It had been a long drive up to Limavady. I was, therefore, disappointed to discover that the Roe Valley Centre Coffee Shop, which had been fore-warned about our arrival, appeared to be completely overwhelmed as more than fifty anorak clad walkers descended on it. It was immediately apparent that the staff would require time to take, and fulfil, all our orders. While ever so slowly inching towards the counter, I attempted to appease my hunger by humour. Having, at last, been seated and fed, we trooped outside to extract walking shoes from car boots, before straggling along past newly ploughed fields to path which hugged both sides of the river from which the Centre takes its name. I was interested to note, in derelict buildings, evidence of a more industrial past : two centuries ago, this area was a centre of the linen industry. Absorbed in taking pictures, I was unaware that the sound of cheerful voices blending with the river’s gentler note had gradually faded. Not for the first time, I realised that being a photographer in a group of non-photographers can be lonely.

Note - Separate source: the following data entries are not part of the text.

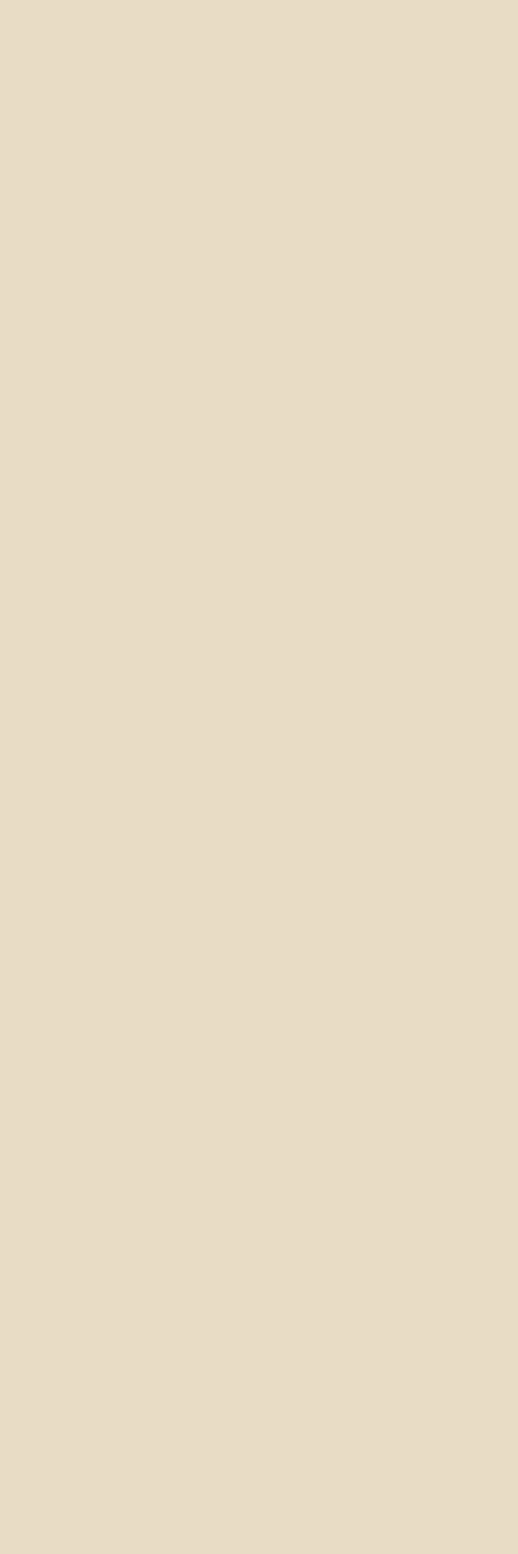
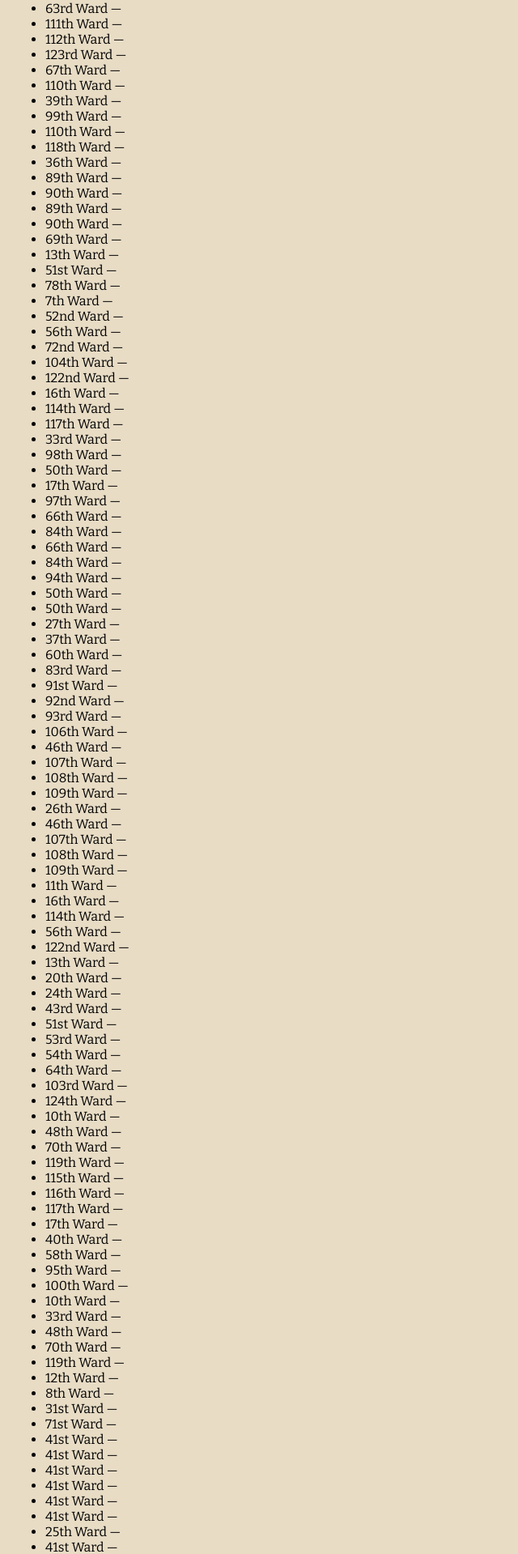
Before and after one commit to Joao-Banks/MannaMapp, a React (Create React App) app: page / in a window 1280 px wide. Shown: the part 2763-4682 px from the top of the page at 81% size, without its empty margins (0-640 px from the left). Before the commit the page ends 2568 px from the top, so only its background shows below. Built offline with nearby package versions, Linux system fonts and the light colour scheme; a web font is replaced by a local one.

Commit message:
Search Value2

```diff
--- a/src/components/Search.js
+++ b/src/components/Search.js
@@ -114,6 +114,132 @@ function App() {
     { name: "58th Ward", complex: "Crestwood Apartments"},
     { name: "58th Ward", complex: "Crestwood Cottage"},
     { name: "58th Ward", complex: "Crestwood House"},
+    { name: "23rd Ward", complex: "University View" },
+    { name: "32nd Ward", complex: "University View" },
+    { name: "79th Ward", complex: "University View" },
+    { name: "82nd Ward", complex: "University View" },
+    { name: "105th Ward", complex: "University View" },
+    { name: "111th Ward", complex: "University View" },
+    { name: "112th Ward", complex: "University View" },
+    { name: "123rd Ward", complex: "University View" },
+    { name: "11th Ward", complex: "Towers 2" },
+    { name: "35th Ward", complex: "Towers 2" },
+    { name: "68th Ward", complex: "Towers 2" },
+    { name: "116th Ward", complex: "Towers 2" },
+    { name: "63rd Ward", complex: "Towers 1" },
+    { name: "111th Ward", complex: "Towers 1" },
+    { name: "112th Ward", complex: "Towers 1" },
+    { name: "123rd Ward", complex: "Towers 1" },
+    { name: "67th Ward", complex: "Sundance" },
+    { name: "110th Ward", complex: "Sundance" },
+    { name: "39th Ward", complex: "Sundance" },
+    { name: "99th Ward", complex: "Sundance" },
+    { name: "110th Ward", complex: "Sundance" },
+    { name: "118th Ward", complex: "Sundance" },
+    { name: "36th Ward", complex: "Somerset" },
+    { name: "89th Ward", complex: "Somerset" },
+    { name: "90th Ward", complex: "Somerset" },
+    { name: "89th Ward", complex: "Somerset" },
+    { name: "90th Ward", complex: "Somerset" },
+    { name: "69th Ward", complex: "Snowview" },
+    { name: "13th Ward", complex: "Shelbourne" },
+    { name: "51st Ward", complex: "Shelbourne" },
+    { name: "78th Ward", complex: "Shelbourne" },
+    { name: "7th Ward", complex: "Royal Crest" },
+    { name: "52nd Ward", complex: "Royal Crest" },
+    { name: "56th Ward", complex: "Royal Crest" },
+    { name: "72nd Ward", complex: "Royal Crest" },
+    { name: "104th Ward", complex: "Royal Crest" },
+    { name: "122nd Ward", complex: "Royal Crest" },
+    { name: "16th Ward", complex: "Rockland" },
+    { name: "114th Ward", complex: "Rockland" },
+    { name: "117th Ward", complex: "Rockland" },
+    { name: "33rd Ward", complex: "Riviera" },
+    { name: "98th Ward", complex: "Riviera" },
+    { name: "50th Ward", complex: "Raspberry Gardens" },
+    { name: "17th Ward", complex: "Pinnacle Point" },
+    { name: "97th Ward", complex: "Pinnacle Point" },
+    { name: "66th Ward", complex: "Pines" },
+    { name: "84th Ward", complex: "Pines" },
+    { name: "66th Ward", complex: "Pines" },
+    { name: "84th Ward", complex: "Pines" },
+    { name: "94th Ward", complex: "Pines" },
+    { name: "50th Ward", complex: "Park View" },
+    { name: "50th Ward", complex: "Park View" },
+    { name: "27th Ward", complex: "Northpoint" },
+    { name: "37th Ward", complex: "Northpoint" },
+    { name: "60th Ward", complex: "Northpoint" },
+    { name: "83rd Ward", complex: "Northpoint" },
+    { name: "91st Ward", complex: "Northpoint" },
+    { name: "92nd Ward", complex: "Northpoint" },
+    { name: "93rd Ward", complex: "Northpoint" },
+    { name: "106th Ward", complex: "Northpoint" },
+    { name: "46th Ward", complex: "Nauvoo House 2" },
+    { name: "107th Ward", complex: "Nauvoo House 2" },
+    { name: "108th Ward", complex: "Nauvoo House 2" },
+    { name: "109th Ward", complex: "Nauvoo House 2" },
+    { name: "26th Ward", complex: "Nauvoo House 1" },
+    { name: "46th Ward", complex: "Nauvoo House 1" },
+    { name: "107th Ward", complex: "Nauvoo House 1" },
+    { name: "108th Ward", complex: "Nauvoo House 1" },
+    { name: "109th Ward", complex: "Nauvoo House 1" },
+    { name: "11th Ward", complex: "Mountain Crest" },
+    { name: "16th Ward", complex: "Milano Flats" },
+    { name: "114th Ward", complex: "Milano Flats" },
+    { name: "56th Ward", complex: "Milano Flats" },
+    { name: "122nd Ward", complex: "Milano Flats" },
+    { name: "13th Ward", complex: "Lodge" },
+    { name: "20th Ward", complex: "Lodge" },
+    { name: "24th Ward", complex: "Lodge" },
+    { name: "43rd Ward", complex: "Lodge" },
+    { name: "51st Ward", complex: "Lodge" },
+    { name: "53rd Ward", complex: "Lodge" },
+    { name: "54th Ward", complex: "Lodge" },
+    { name: "64th Ward", complex: "Lodge" },
+    { name: "103rd Ward", complex: "Lodge" },
+    { name: "124th Ward", complex: "Lodge" },
+    { name: "10th Ward", complex: "Legacy Ridge" },
+    {name: "48th Ward", complex: "Legacy Ridge" },
+    {name: "70th Ward", complex: "Legacy Ridge" },
+    {name: "119th Ward", complex: "Legacy Ridge" },
+    {name: "115th Ward", complex: "Landing" },
+    {name: "116th Ward", complex: "Landing" },
+    {name: "117th Ward", complex: "Landing" },
+    {name: "17th Ward", complex: "La Jolla" },
+    {name: "40th Ward", complex: "La Jolla" },
+    {name: "58th Ward", complex: "La Jolla" },
+    {name: "95th Ward", complex: "Kensington Manor" },
+    {name: "100th Ward", complex: "Kensington Manor" },
+    {name: "10th Ward", complex: "Jordan Ridge" },
+    {name: "33rd Ward", complex: "Jordan Ridge" },
+    {name: "48th Ward", complex: "Jordan Ridge" },
+    {name: "70th Ward", complex: "Jordan Ridge" },
+    {name: "119th Ward", complex: "Jordan Ridge" },
+    {name: "12th Ward", complex: "Hillcrest Townhouses" },
+    {name: "8th Ward", complex: "Heritage" },
+    {name: "31st Ward", complex: "Heritage" },
+    {name: "71st Ward", complex: "Heritage" },
+    {name: "41st Ward", complex: "Haven White" },
+    {name: "41st Ward", complex: "Haven Red" },
+    {name: "41st Ward", complex: "Haven House 179" },
+    {name: "41st Ward", complex: "Haven House 175" },
+    {name: "41st Ward", complex: "Haven House 163" },
+    {name: "41st Ward", complex: "Haven House 149" },
+    {name: "25th Ward", complex: "Haven House 129" },
+    {name: "41st Ward", complex: "Haven Green" },
+    {name: "25th Ward", complex: "Haven Green" },
+    {name: "41st Ward", complex: "Haven Blue" },
+    {name: "25th Ward", complex: "Haven Blue" },
+    {name: "29th Ward", complex: "Georgetown" },
+    {name: "63rd Ward", complex: "Gates" },
+    {name: "73rd Ward", complex: "Gates" },
+    {name: "80th Ward", complex: "Gates" },
+    {name: "81st Ward", complex: "Gates" },
+    {name: "105th Ward", complex: "Gates" },
+    {name: "112th Ward", complex: "Gates" },
+    {name: "123rd Ward", complex: "Gates" },
+    {name: "72nd Ward", complex: "Delta Phi" },
+    {name: "94th Ward", complex: "Davenport" },
   ];
 
   const handleKeyDown = (e) => {
@@ -146,11 +272,15 @@ function App() {
       {/* Dropdown Filter */}
       <select value={filter} onChange={(e) => setFilter(e.target.value)}>
         <option value="all">All</option>
-        <option value="The Ridge">The Ridge</option>
-        <option value="Stonebrook">Stonebrook</option>
-        <option value="Milano Flats">Milano Flats</option>
-        <option value="University View">University View</option>
+        {Array.from(new Set(items.map((item) => item.complex)))  // unique complexes
+        .sort() // optional: sort alphabetically
+        .map((complex) => (
+      <option key={complex} value={complex}>
+        {complex}
+      </option>
+      ))}
       </select>
+
 
       {/* Results */}
       {showResults && (
```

Our first walk completed, we drove Westwards through Londonderry, arriving a couple of hours later at Letterkenny, our base for the weekend. I was glad to rest my already weary feet by collapsing into our comfortable bed’s relaxing embrace. Later, when returning to the hotel, after an evening meal in one of Letterkenny’s excellent restaurants, my navigational skills deserted me, and we had an unexpected tour round some of the County Donegal town’s burgeoning shopping centres before finding our way back.
The bad weather forecast for Saturday morning fortunately proved inaccurate : we were to enjoy bright sunlight all day. After breakfast, curious passers-by would have seen our map-wielding leader – a geography teacher - instruct a cluster of car drivers on the best route to Glenveagh National Park. On arriving there, my frustration, at not having sufficient time to stop and take pictures of the spectacular mountain scenery through which we drove, was quickly forgotten. Within minutes of leaving the car park, we had pushed through a gate, and were striding along a path with wonderful views over Loch Veagh, and the surrounding mountains. I was glad to have brought my mono-pod, as a strong wind was howling across the bleakly beautiful landscape. It seemed determined to make us turn back. None of us did, although I noticed that, yet again, they all scuttled off, leaving me behind to take pictures ! Having completed that walk – in my case, some ten minutes after the others - and back on lower, more sheltered, ground, peer pressure compelled me to reluctantly join the others in resisting the temptation of a shuttle bus ride to our lunch stop. Feeling suitably virtuous, and trying to ignore my aching feet’s incessant protests, I trudged with the others – none of whom seemed to share my awareness of their feet - along Loch Veagh’s seemingly interminable length. I was relieved when Glenveagh Castle’s grey shape appeared round a bend. Its Tea Shop furnished welcome refreshment – and a seat. Surrendering to lethargy, and – in my case, feeling virtuous at having taken so much unaccustomed exercise - many of us lounged around the small courtyard. Conscience finally prevailed upon us to stir ourselves - unwillingly. Some enthusiasts went on another walk, while I tried to appear more willing than I felt by strolling around taking pictures of the colourful splendours of the Castle’s extensive, and immaculate, gardens.
Chatter round the hotel’s dinner table that evening suggested that we all felt quiet satisfaction at having made the effort – ignoring muscles reminding me that they had not enjoyed the unusual exercise. Less resilient than some or, perhaps, lazier, my wife and I retreated to our bed-room shortly afterwards. Neither of us had any difficulty in getting to sleep. Others stayed up to enjoy entertainment provided by a local singer and his band. Neil Diamond songs apparently proved particularly popular – or so we were informed, next morning !